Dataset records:
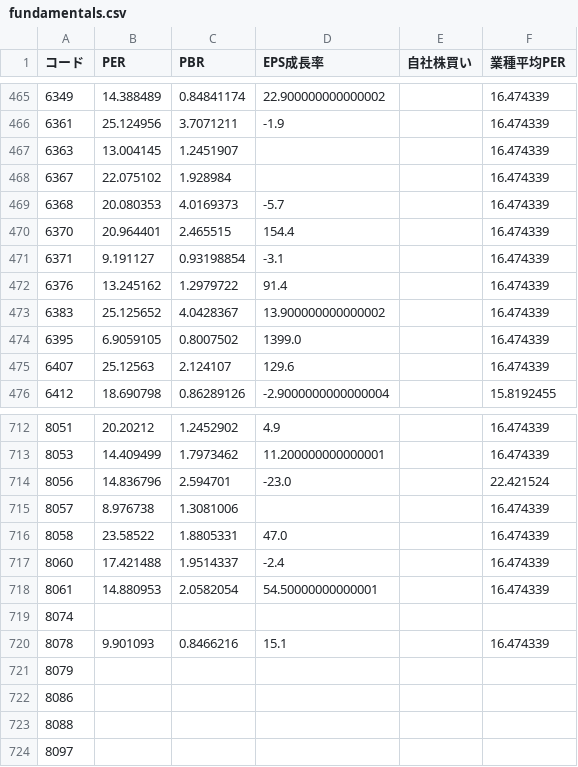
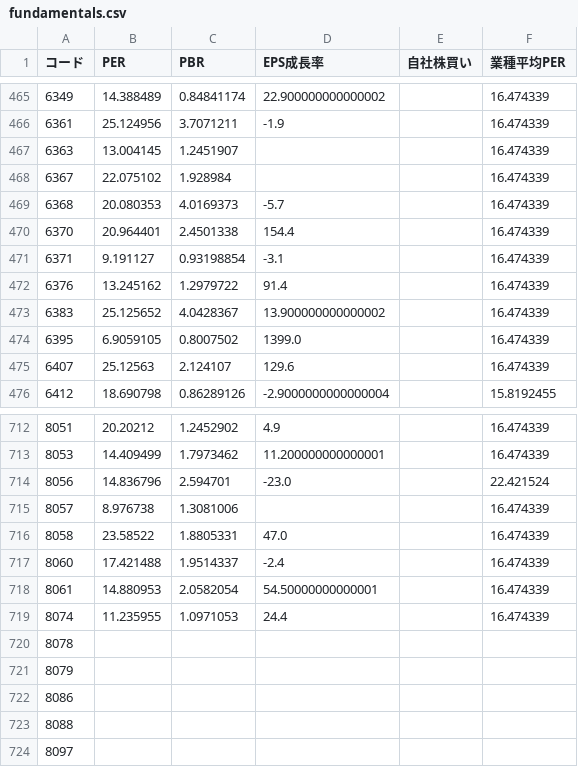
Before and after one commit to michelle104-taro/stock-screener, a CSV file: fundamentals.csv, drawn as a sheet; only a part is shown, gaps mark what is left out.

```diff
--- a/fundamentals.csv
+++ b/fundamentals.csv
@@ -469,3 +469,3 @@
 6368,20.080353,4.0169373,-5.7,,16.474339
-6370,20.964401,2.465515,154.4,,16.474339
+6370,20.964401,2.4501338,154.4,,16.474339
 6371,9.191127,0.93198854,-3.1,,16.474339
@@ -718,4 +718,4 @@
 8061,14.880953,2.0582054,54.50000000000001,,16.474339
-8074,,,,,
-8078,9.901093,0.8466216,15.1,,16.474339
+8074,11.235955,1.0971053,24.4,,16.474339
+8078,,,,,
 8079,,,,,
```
---
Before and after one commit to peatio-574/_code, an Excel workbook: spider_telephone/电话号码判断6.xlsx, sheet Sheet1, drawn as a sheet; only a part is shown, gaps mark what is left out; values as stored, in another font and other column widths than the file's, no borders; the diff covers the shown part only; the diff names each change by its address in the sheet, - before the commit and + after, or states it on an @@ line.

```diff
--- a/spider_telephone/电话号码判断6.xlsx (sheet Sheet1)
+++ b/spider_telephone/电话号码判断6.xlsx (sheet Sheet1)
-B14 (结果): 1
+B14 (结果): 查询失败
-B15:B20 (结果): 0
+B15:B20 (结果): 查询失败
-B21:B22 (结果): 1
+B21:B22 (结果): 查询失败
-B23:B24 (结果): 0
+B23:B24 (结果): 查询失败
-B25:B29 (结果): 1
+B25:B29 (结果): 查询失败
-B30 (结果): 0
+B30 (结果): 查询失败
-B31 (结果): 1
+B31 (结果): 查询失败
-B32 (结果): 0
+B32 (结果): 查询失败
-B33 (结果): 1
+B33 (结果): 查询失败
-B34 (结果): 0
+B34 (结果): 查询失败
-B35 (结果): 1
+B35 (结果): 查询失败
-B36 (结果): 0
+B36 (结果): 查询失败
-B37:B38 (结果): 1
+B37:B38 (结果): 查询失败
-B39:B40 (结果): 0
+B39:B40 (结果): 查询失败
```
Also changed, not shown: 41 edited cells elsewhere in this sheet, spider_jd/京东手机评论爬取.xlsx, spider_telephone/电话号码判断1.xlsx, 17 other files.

WHAT NEEDS TO BE DONE -> Every line of the entries that includes "fundamentals" must be copied into the answer.

WRITTEN ANSWER ->
Before and after one commit to michelle104-taro/stock-screener, a CSV file: fundamentals.csv, drawn as a sheet; only a part is shown, gaps mark what is left out.
--- a/fundamentals.csv
+++ b/fundamentals.csv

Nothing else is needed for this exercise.